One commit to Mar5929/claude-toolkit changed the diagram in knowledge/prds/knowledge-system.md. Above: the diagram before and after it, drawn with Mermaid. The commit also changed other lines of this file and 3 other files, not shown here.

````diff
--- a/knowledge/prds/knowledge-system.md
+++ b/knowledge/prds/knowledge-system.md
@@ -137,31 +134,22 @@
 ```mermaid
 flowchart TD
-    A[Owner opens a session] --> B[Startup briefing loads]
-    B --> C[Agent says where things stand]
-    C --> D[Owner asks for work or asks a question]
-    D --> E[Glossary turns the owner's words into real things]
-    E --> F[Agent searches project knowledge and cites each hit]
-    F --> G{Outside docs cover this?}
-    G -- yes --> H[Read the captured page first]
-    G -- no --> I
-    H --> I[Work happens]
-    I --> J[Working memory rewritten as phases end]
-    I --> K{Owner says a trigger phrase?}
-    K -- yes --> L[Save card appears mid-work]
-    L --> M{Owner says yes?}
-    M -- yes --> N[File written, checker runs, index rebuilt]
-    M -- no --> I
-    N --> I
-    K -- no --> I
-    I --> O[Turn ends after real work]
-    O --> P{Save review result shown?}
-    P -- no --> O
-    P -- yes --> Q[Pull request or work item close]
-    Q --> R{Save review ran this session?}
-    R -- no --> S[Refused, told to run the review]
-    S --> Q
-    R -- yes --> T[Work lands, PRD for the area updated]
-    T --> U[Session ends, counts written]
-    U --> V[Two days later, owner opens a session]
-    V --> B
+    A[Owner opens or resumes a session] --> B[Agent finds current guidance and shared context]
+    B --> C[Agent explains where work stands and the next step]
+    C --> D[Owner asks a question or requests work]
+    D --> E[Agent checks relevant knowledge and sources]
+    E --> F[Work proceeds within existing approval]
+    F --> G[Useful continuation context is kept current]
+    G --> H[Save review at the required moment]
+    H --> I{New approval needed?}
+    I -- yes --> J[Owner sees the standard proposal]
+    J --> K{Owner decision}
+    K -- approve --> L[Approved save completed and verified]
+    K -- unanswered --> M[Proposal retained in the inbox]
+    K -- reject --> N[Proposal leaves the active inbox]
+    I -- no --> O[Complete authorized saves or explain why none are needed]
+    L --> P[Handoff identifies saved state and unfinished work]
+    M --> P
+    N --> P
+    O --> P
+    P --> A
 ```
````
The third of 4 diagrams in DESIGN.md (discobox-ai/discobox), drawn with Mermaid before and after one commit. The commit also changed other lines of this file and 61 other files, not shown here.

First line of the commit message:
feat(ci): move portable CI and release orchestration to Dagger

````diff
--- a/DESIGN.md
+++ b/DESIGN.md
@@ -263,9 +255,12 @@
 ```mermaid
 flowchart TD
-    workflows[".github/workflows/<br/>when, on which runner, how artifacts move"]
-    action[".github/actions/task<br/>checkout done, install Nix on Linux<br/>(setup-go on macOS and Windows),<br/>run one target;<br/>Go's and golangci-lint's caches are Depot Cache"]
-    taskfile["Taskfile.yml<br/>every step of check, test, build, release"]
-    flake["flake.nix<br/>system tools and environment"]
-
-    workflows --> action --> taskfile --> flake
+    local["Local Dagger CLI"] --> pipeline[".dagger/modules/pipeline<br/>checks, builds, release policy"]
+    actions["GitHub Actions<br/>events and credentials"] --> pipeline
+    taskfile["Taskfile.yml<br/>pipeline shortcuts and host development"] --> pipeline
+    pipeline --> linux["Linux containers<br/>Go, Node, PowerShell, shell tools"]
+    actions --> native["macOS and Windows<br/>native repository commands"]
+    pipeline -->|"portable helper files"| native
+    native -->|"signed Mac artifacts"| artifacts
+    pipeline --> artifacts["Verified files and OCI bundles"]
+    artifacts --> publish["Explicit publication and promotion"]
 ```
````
======
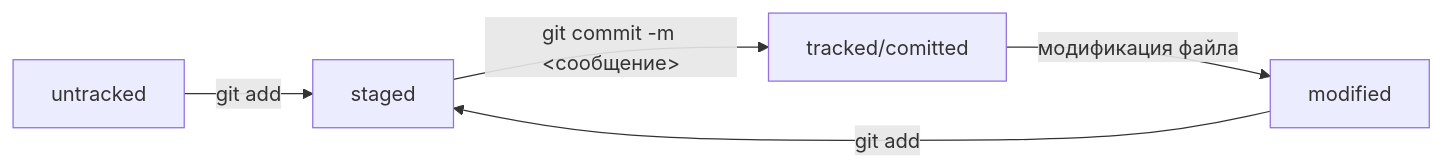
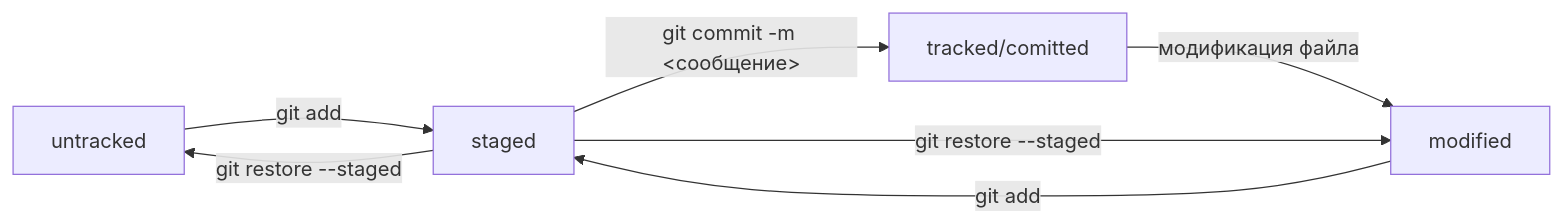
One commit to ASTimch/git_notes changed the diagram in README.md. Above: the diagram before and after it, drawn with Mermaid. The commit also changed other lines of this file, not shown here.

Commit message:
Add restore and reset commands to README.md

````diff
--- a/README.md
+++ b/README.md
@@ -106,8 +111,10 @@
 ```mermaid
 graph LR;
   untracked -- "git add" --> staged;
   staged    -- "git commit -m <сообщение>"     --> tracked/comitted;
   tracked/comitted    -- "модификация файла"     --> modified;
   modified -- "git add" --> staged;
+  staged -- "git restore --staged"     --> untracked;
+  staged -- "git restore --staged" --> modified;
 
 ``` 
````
======
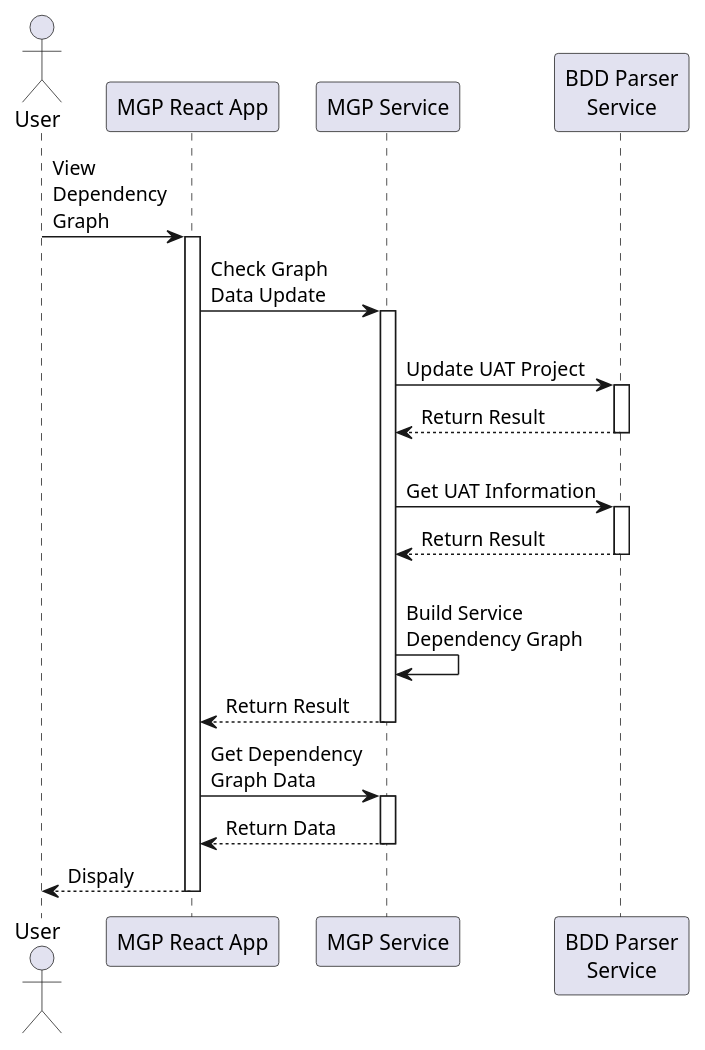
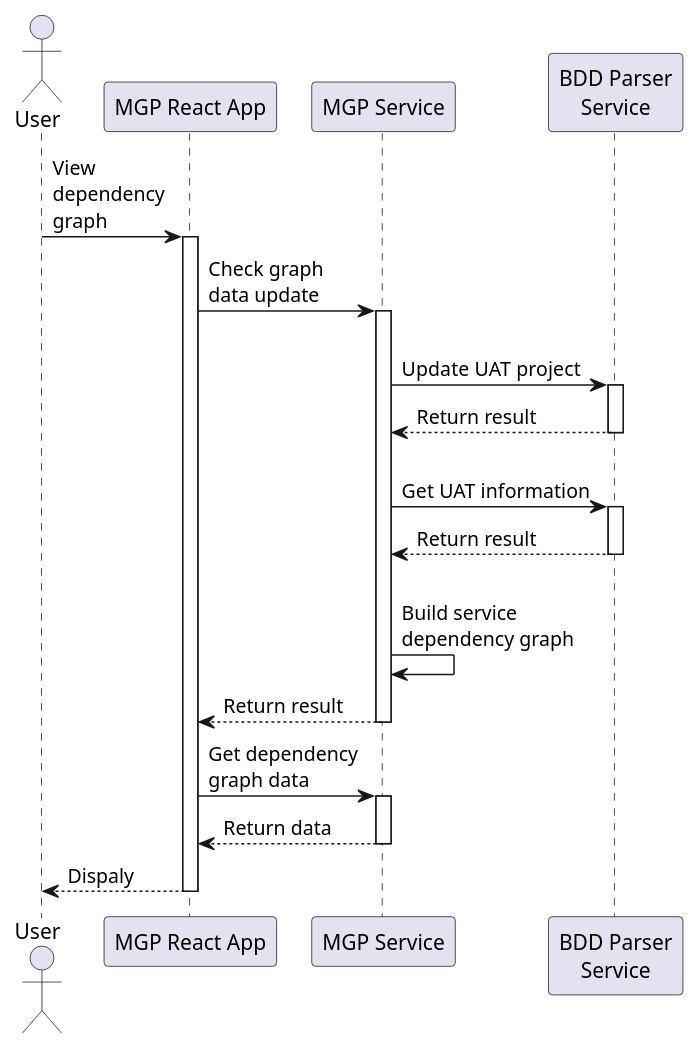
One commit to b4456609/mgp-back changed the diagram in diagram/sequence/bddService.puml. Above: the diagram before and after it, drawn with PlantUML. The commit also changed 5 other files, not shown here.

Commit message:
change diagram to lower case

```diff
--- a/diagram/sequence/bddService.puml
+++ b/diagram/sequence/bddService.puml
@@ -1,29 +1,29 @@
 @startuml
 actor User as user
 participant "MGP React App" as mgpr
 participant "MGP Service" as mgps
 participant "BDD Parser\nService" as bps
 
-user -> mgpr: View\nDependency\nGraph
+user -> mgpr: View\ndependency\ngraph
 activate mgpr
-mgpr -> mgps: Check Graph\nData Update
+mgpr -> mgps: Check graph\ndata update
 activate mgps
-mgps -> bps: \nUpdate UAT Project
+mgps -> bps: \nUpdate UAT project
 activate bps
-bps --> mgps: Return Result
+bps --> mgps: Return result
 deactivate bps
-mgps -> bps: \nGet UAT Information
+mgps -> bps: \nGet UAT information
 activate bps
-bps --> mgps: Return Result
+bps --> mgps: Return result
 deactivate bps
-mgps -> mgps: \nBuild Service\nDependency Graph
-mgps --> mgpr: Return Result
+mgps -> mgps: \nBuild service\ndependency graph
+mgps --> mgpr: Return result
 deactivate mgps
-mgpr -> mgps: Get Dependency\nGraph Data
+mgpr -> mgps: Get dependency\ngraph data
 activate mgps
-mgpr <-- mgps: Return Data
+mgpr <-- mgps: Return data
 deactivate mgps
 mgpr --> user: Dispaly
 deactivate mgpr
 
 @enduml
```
======
▶ **TASK ITEM**:
Scan the records above and report every line with the string "ends".

▶ **OUTPUT BELOW**:
-    I --> O[Turn ends after real work]
-    T --> U[Session ends, counts written]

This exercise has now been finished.